  • Miss Byrl Walkley, Soprano (1932)
  • Somewhere South of Shanghai, Rendered by Marshall Crosby (1932)
  • Neil McKay, Scottish Comedian (1932) – with Neil McKay
  • Williamson Imperial Grand Opera Co. Orchestra – Overture from Carmen, by Bizet (1932)
  • Williamson Imperial Grand Opera Co. Orchestra – Overture from Gounod's Faust (1932)
  • Williamson Imperial Grand Opera Co. Orchestra – Selections from the Barber of Seville by Rossini (1932)
  • Signor Apollo Granforte and the Williamson Imperial Grand opera Company Orchestra (1932)
  • Lou Vernon – Character Songs (No. 2) (1932)

Two-Reel Efftee shorts[edit]

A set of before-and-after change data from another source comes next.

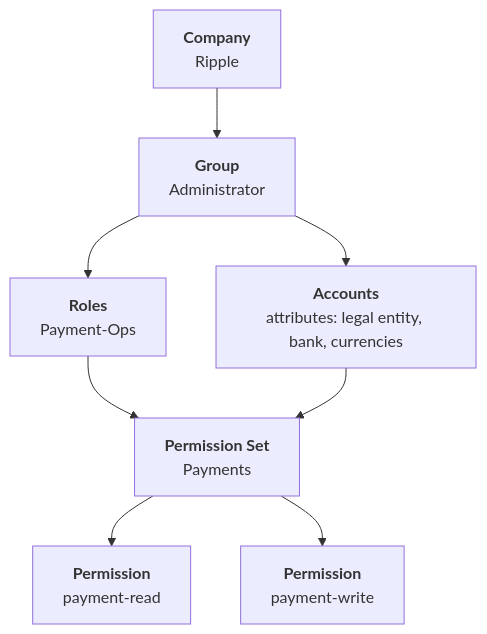
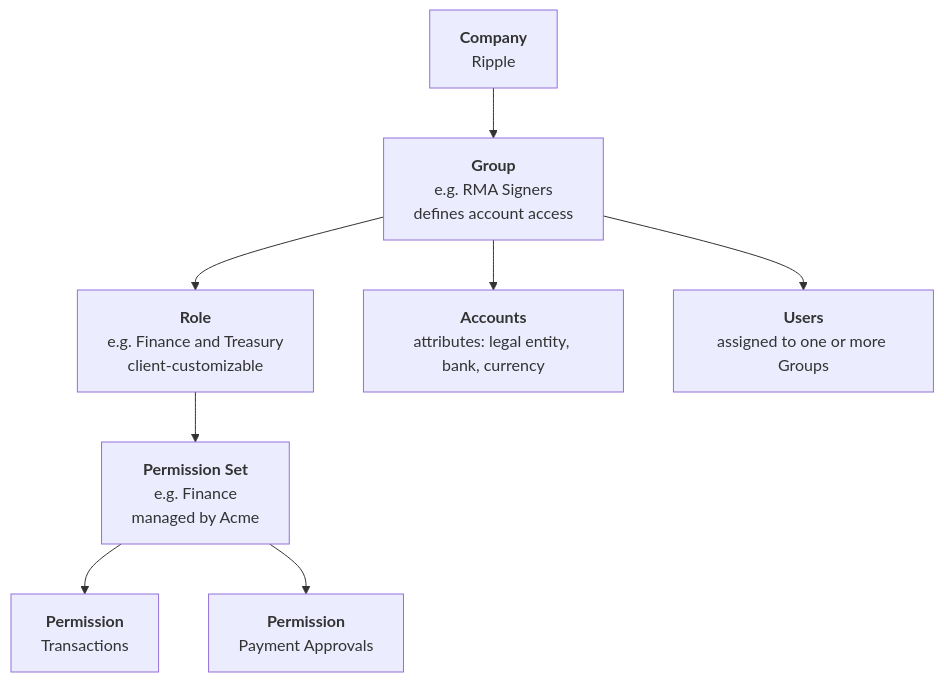
One commit to mmteoh-acme/portal-mockup changed the diagram in organization-background.md. Above: the diagram before and after it, drawn with Mermaid. The commit also changed other lines of this file and 14 other files, not shown here.

First line of the commit message:
MVP: transactions as the landing page, account-group layer removed

````diff
--- a/organization-background.md
+++ b/organization-background.md
@@ -17,18 +17,19 @@
 ```mermaid
 graph TD
     C["<b>Company</b><br/>Ripple"]
-    G["<b>Group</b><br/>Administrator"]
-    R["<b>Roles</b><br/>Payment-Ops"]
-    A["<b>Accounts</b><br/>attributes: legal entity, bank, currencies"]
-    PS["<b>Permission Set</b><br/>Payments"]
-    P1["<b>Permission</b><br/>payment-read"]
-    P2["<b>Permission</b><br/>payment-write"]
+    G["<b>Group</b><br/>e.g. RMA Signers<br/>defines account access"]
+    R["<b>Role</b><br/>e.g. Finance and Treasury<br/>client-customizable"]
+    PS["<b>Permission Set</b><br/>e.g. Finance<br/>managed by Acme"]
+    P1["<b>Permission</b><br/>Transactions"]
+    P2["<b>Permission</b><br/>Payment Approvals"]
+    A["<b>Accounts</b><br/>attributes: legal entity, bank, currency"]
+    U["<b>Users</b><br/>assigned to one or more Groups"]
 
     C --> G
     G --> R
-    G --> A
     R --> PS
-    A --> PS
     PS --> P1
     PS --> P2
+    G --> A
+    G --> U
 ```
````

  • Oh, What a Night! (1932) – 14 minute short starring George Wallace
  • In the Future (1933) – 12 minute short

Theatre shows[edit]

  • Collits' Inn (1933)[5]
  • The Beloved Vagabond (1934) – done in Melbourne[6]
  • Mother of Pearl (1934) – done in Melbourne[7]
  • Her Past (1934)
  • Jolly Roger (1934)
  • Children in Uniform (1934)[8]
  • S.S. Sunshine (1935)
  • The Cedar Tree (1934)
  • Crazy Nights Revue (1935)
  • The Oojah Bird (1935)
  • Rope (1934)[9]
  • Streets of London (1933)[10] – later filmed
  • Clara Gibbings (1933) – later filmed

Unmade films[edit]

  • adaptation of Ginger Murdoch, a book by William Hatfield, but it never eventuated[11]
  • adaptation of Collitt's Inn
  • adaptation of the book James! Don't be a Fool by E. V. Timms with an adaptation by John P. McLeod[12]
  • adaptation of John P. McLeod's book Along the Road with a script to be done by McLeod[12]
  • A Sweepin' the Deep with George Wallace
  • adaptation of Redheap by Norman Lindsay – £1,000 reportedly paid for the rights[13]
  • Typhoon Treasure – later made by others
  • adaptation of Robbery Under Arms as a stage musical then a film

See also[edit]

References[edit]

  1. ^ "AUSTRALIAN FILMS.". The Sydney Morning Herald (National Library of Australia). 14 February 1934. p. 12. Retrieved 10 August 2012. 
  2. ^ "EFFTEE FILMS.". The Sydney Morning Herald (National Library of Australia). 27 July 1934. p. 7. Retrieved 10 August 2012. 
  3. ^ "EFFTEE FILMS.". The Sydney Morning Herald (National Library of Australia). 8 February 1936. p. 17. Retrieved 10 August 2012. 
  4. ^ "FILMS TO BE MADE FROM AUSTRALIAN STORIES.". The Barrier Miner (Broken Hill, NSW: National Library of Australia). 2 March 1936. p. 4. Retrieved 22 January 2012. 
  5. ^ Melbourne production credits at AusStage
  6. ^ Production credits at AusStage
  7. ^ Melbourne production credits at AusStage
  8. ^ Melbourne production credits at AusStage
  9. ^ Melbourne production credits at AusStage
  10. ^ Melbourne production credits at AusStage
  11. ^ 'ENGLISH PLAYS To be Filmed in Melbourne', The Sydney Morning Herald, Friday 12 January 1934 p 6
  12. ^ a b "HAVE YOU READ?.". The World's News (Sydney: National Library of Australia). 27 August 1927. p. 14. Retrieved 19 October 2014. 
  13. ^ "Counting the Cash in Australian Films"', Everyones 12 December 1934 p 19-21

Sources[edit]